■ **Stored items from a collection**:

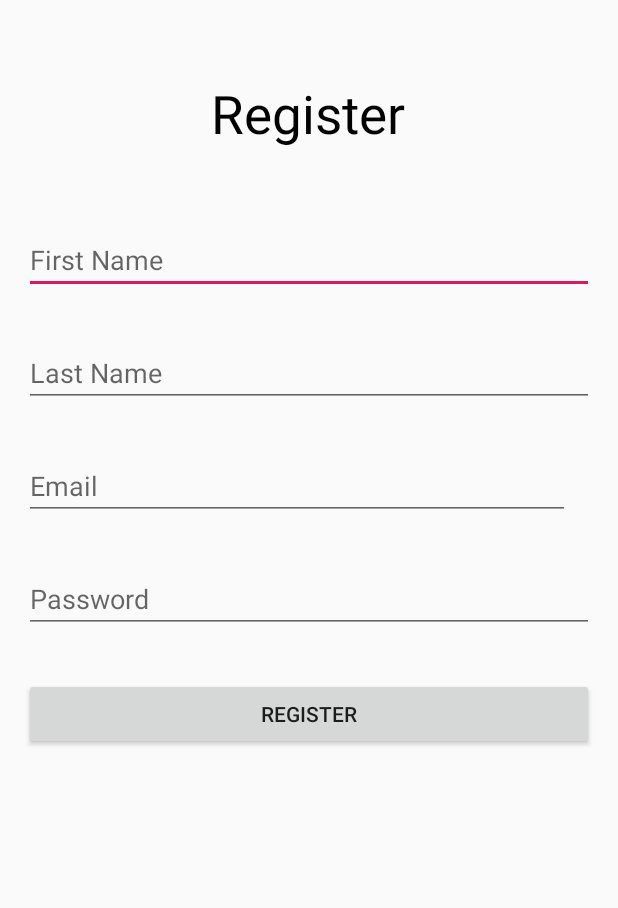
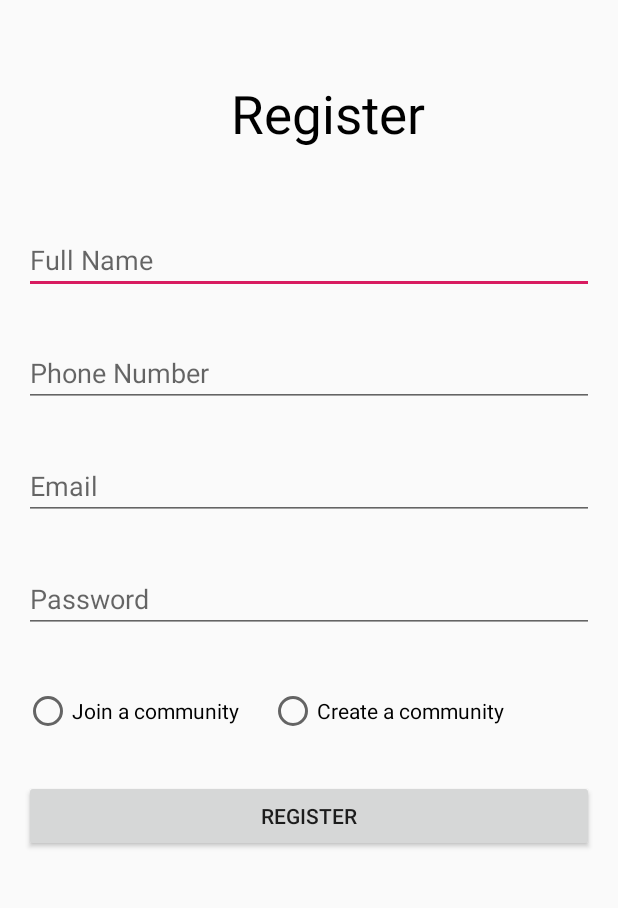
Before and after one commit to MaanyaShanker/Neighborly, an Android app: the RegisterActivity screen opened directly, with no data from a screen before it, after a tap on "REGISTER", on a phone screen of 412 x 824 dp, the part 232-1140 px from its top. Run offline under Robolectric (Android 15) with nearby library versions, the phone set to English and light mode, and no system bars; our stand-ins replace Firebase (no records; nobody signed in at launch, a user with empty details on screens opened directly).

Commit message:
write to database

```diff
--- a/app/build.gradle
+++ b/app/build.gradle
@@ -25,7 +25,7 @@ dependencies {
     implementation fileTree(dir: 'libs', include: ['*.jar'])
     implementation 'androidx.appcompat:appcompat:1.1.0'
     implementation 'androidx.constraintlayout:constraintlayout:1.1.3'
-    implementation 'com.google.firebase:firebase-database:16.0.4'
+    implementation 'com.google.firebase:firebase-database:19.2.1'
     implementation 'com.google.android.material:material:1.1.0'
     implementation 'androidx.vectordrawable:vectordrawable:1.1.0'
     testImplementation 'junit:junit:4.12'
--- a/app/src/main/java/technogirl/maanyavictoria/neighborly/MainActivity.java
+++ b/app/src/main/java/technogirl/maanyavictoria/neighborly/MainActivity.java
@@ -5,6 +5,7 @@ import androidx.appcompat.app.AppCompatActivity;
 import android.content.Intent;
 import android.os.Bundle;
 import android.view.View;
+
 
 public class MainActivity extends AppCompatActivity {
 
--- a/app/src/main/java/technogirl/maanyavictoria/neighborly/RegisterActivity.java
+++ b/app/src/main/java/technogirl/maanyavictoria/neighborly/RegisterActivity.java
@@ -24,7 +24,7 @@ public class RegisterActivity extends AppCompatActivity {
     EditText username, password;
     Button btn_register;
     FirebaseAuth auth;
-    FirebaseDatabase database = FirebaseDatabase.getInstance();
+    FirebaseDatabase database;
     DatabaseReference myRef;
 
     @Override
@@ -34,8 +34,8 @@ public class RegisterActivity extends AppCompatActivity {
 
         username = findViewById(R.id.username);
         password = findViewById(R.id.password);
-        final EditText temp_first = findViewById(R.id.first_name);
-        final EditText temp_last = findViewById(R.id.last_name);
+        final EditText temp_name = findViewById(R.id.full_name);
+        final EditText phone_number = findViewById(R.id.phone);
         btn_register = findViewById(R.id.register);
 
         auth = FirebaseAuth.getInstance();
@@ -45,23 +45,22 @@ public class RegisterActivity extends AppCompatActivity {
             public void onClick(View view) {
                 String txt_username = username.getText().toString();
                 String txt_password = password.getText().toString();
-                String fname =  temp_first.getText().toString();
-                String lname = temp_last.getText().toString();
+                String name =  temp_name.getText().toString();
+                String phone = phone_number.getText().toString();
 
-                if(TextUtils.isEmpty(txt_username) || TextUtils.isEmpty(txt_password) ||  TextUtils.isEmpty(fname) ||  TextUtils.isEmpty(lname)){
+                if(TextUtils.isEmpty(txt_username) || TextUtils.isEmpty(txt_password) ||  TextUtils.isEmpty(name) ||  TextUtils.isEmpty(phone)){
                     //checks if all fields are filled in
                     Toast.makeText(RegisterActivity.this, "All fields are required", Toast.LENGTH_SHORT).show();
                 }
                 else if(txt_password.length() < 6) //checks to see if the password is at least 6 characters for security's sake
                     Toast.makeText(RegisterActivity.this, "Password must be at least 6 characters", Toast.LENGTH_SHORT).show();
                 else { //creates the user
-                    String name = fname + " " +lname;
-                    register(txt_username, txt_password, name);
+                    register(txt_username, txt_password, name, phone);
                 }
             }
         });
     }
-    private void register(final String username, final String password, final String name){
+    protected void register(final String username, final String password, final String name, final String phone_number){
         //creates the user in google firebase
         auth.createUserWithEmailAndPassword(username, password).addOnCompleteListener(RegisterActivity.this, new OnCompleteListener<AuthResult>() {
             @Override
@@ -75,6 +74,12 @@ public class RegisterActivity extends AppCompatActivity {
                     FirebaseUser user = auth.getCurrentUser();
                     UserProfileChangeRequest userProfileChangeRequest = new UserProfileChangeRequest.Builder().setDisplayName(name).build();
                     user.updateProfile(userProfileChangeRequest);
+                    // Write a message to the database
+                    FirebaseDatabase database = FirebaseDatabase.getInstance();
+                    DatabaseReference myRef = database.getReference("Users");
+
+                    myRef.setValue("username");
+
                     Intent intent = new Intent(RegisterActivity.this, HomeActivity.class);
                     intent.addFlags(Intent.FLAG_ACTIVITY_CLEAR_TASK | Intent.FLAG_ACTIVITY_NEW_TASK);
                     startActivity(intent);
@@ -82,4 +87,15 @@ public class RegisterActivity extends AppCompatActivity {
                 }
             }
         }); }
+
+//        switch(view.getId()) {
+//        case R.id.radio_pirates:
+//            if (checked)
+//                // Pirates are the best
+//                break;
+//        case R.id.radio_ninjas:
+//            if (checked)
+//                // Ninjas rule
+//                break;
+//    }
 }
--- a/app/src/main/res/layout/activity_register.xml
+++ b/app/src/main/res/layout/activity_register.xml
@@ -27,17 +27,17 @@
         android:text="@string/signup"
         android:textColor="@color/black"
         android:textSize="35dp"
-        app:layout_constraintHorizontal_bias="0.498"
+        app:layout_constraintHorizontal_bias="0.551"
         app:layout_constraintLeft_toLeftOf="parent"
         app:layout_constraintRight_toRightOf="parent"
         app:layout_constraintTop_toBottomOf="@id/header" />
 
     <EditText
-        android:id="@+id/first_name"
+        android:id="@+id/full_name"
         android:layout_width="match_parent"
         android:layout_height="wrap_content"
         android:layout_marginTop="15dp"
-        android:hint="@string/first_name"
+        android:hint="@string/name"
         app:layout_constraintBottom_toBottomOf="parent"
         app:layout_constraintLeft_toLeftOf="parent"
         app:layout_constraintRight_toRightOf="parent"
@@ -45,25 +45,25 @@
         app:layout_constraintVertical_bias="0.228" />
 
     <EditText
-        android:id="@+id/last_name"
+        android:id="@+id/phone"
         android:layout_width="match_parent"
         android:layout_height="wrap_content"
         android:layout_marginTop="30dp"
-        android:hint="@string/last_name"
+        android:hint="@string/phone"
         app:layout_constraintLeft_toLeftOf="parent"
-        app:layout_constraintRight_toLeftOf="@id/last_name"
-        app:layout_constraintTop_toBottomOf="@id/first_name" />
+        app:layout_constraintRight_toLeftOf="parent"
+        app:layout_constraintTop_toBottomOf="@id/full_name" />
 
     <EditText
         android:id="@+id/username"
         android:layout_width="match_parent"
         android:layout_height="wrap_content"
         android:layout_marginTop="30dp"
-        android:layout_marginRight="16dp"
         android:hint="@string/email"
+        app:layout_constraintHorizontal_bias="1.0"
         app:layout_constraintLeft_toRightOf="parent"
         app:layout_constraintRight_toRightOf="parent"
-        app:layout_constraintTop_toBottomOf="@id/last_name" />
+        app:layout_constraintTop_toBottomOf="@id/phone" />
 
     <EditText
         android:id="@+id/password"
@@ -76,6 +76,30 @@
         app:layout_constraintRight_toRightOf="parent"
         app:layout_constraintTop_toBottomOf="@id/username" />
 
+    <RadioGroup
+        android:id="@+id/community_choice"
+        android:layout_width="match_parent"
+        android:layout_height="wrap_content"
+        android:layout_marginTop="36dp"
+        android:orientation="horizontal"
+        app:layout_constraintLeft_toLeftOf="parent"
+        app:layout_constraintRight_toRightOf="parent"
+        app:layout_constraintTop_toBottomOf="@id/password">
+
+        <RadioButton
+            android:id="@+id/join"
+            android:layout_width="wrap_content"
+            android:layout_height="wrap_content"
+            android:text="@string/join" />
+
+        <RadioButton
+            android:id="@+id/create"
+            android:layout_width="wrap_content"
+            android:layout_height="wrap_content"
+            android:layout_marginLeft="20dp"
+            android:text="@string/create" />
+    </RadioGroup>
+
     <Button
         android:id="@+id/register"
         android:layout_width="match_parent"
@@ -84,6 +108,6 @@
         android:text="@string/signup"
         app:layout_constraintLeft_toLeftOf="parent"
         app:layout_constraintRight_toRightOf="parent"
-        app:layout_constraintTop_toBottomOf="@id/password" />
+        app:layout_constraintTop_toBottomOf="@id/community_choice" />
 
 </androidx.constraintlayout.widget.ConstraintLayout>
--- a/app/src/main/res/values/strings.xml
+++ b/app/src/main/res/values/strings.xml
@@ -4,11 +4,13 @@
     <string name="login">Login</string>
     <string name="password">Password</string>
     <string name="email">Email</string>
-    <string name="last_name">Last Name</string>
-    <string name="first_name">First Name</string>
+    <string name="name">Full Name</string>
+    <string name="phone">Phone Number</string>
     <string name="title_activity_home">HomeActivity</string>
     <string name="title_home">Home</string>
     <string name="title_materials">Materials</string>
     <string name="title_time">Time</string>
     <string name="title_money">Money</string>
+    <string name="join">Join a community</string>
+    <string name="create">Create a community</string>
 </resources>
--- a/build.gradle
+++ b/build.gradle
@@ -8,7 +8,7 @@ buildscript {
     }
     dependencies {
         classpath 'com.android.tools.build:gradle:3.4.2'
-        classpath 'com.google.gms:google-services:4.2.0'
+        classpath 'com.google.gms:google-services:4.3.3'
 
         // NOTE: Do not place your application dependencies here; they belong
         // in the individual module build.gradle files
```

■ **Task details**:
The answer is to be one number: the count of lines in the entries containing the string "constraintlayout".

■ **Problem solution**:
2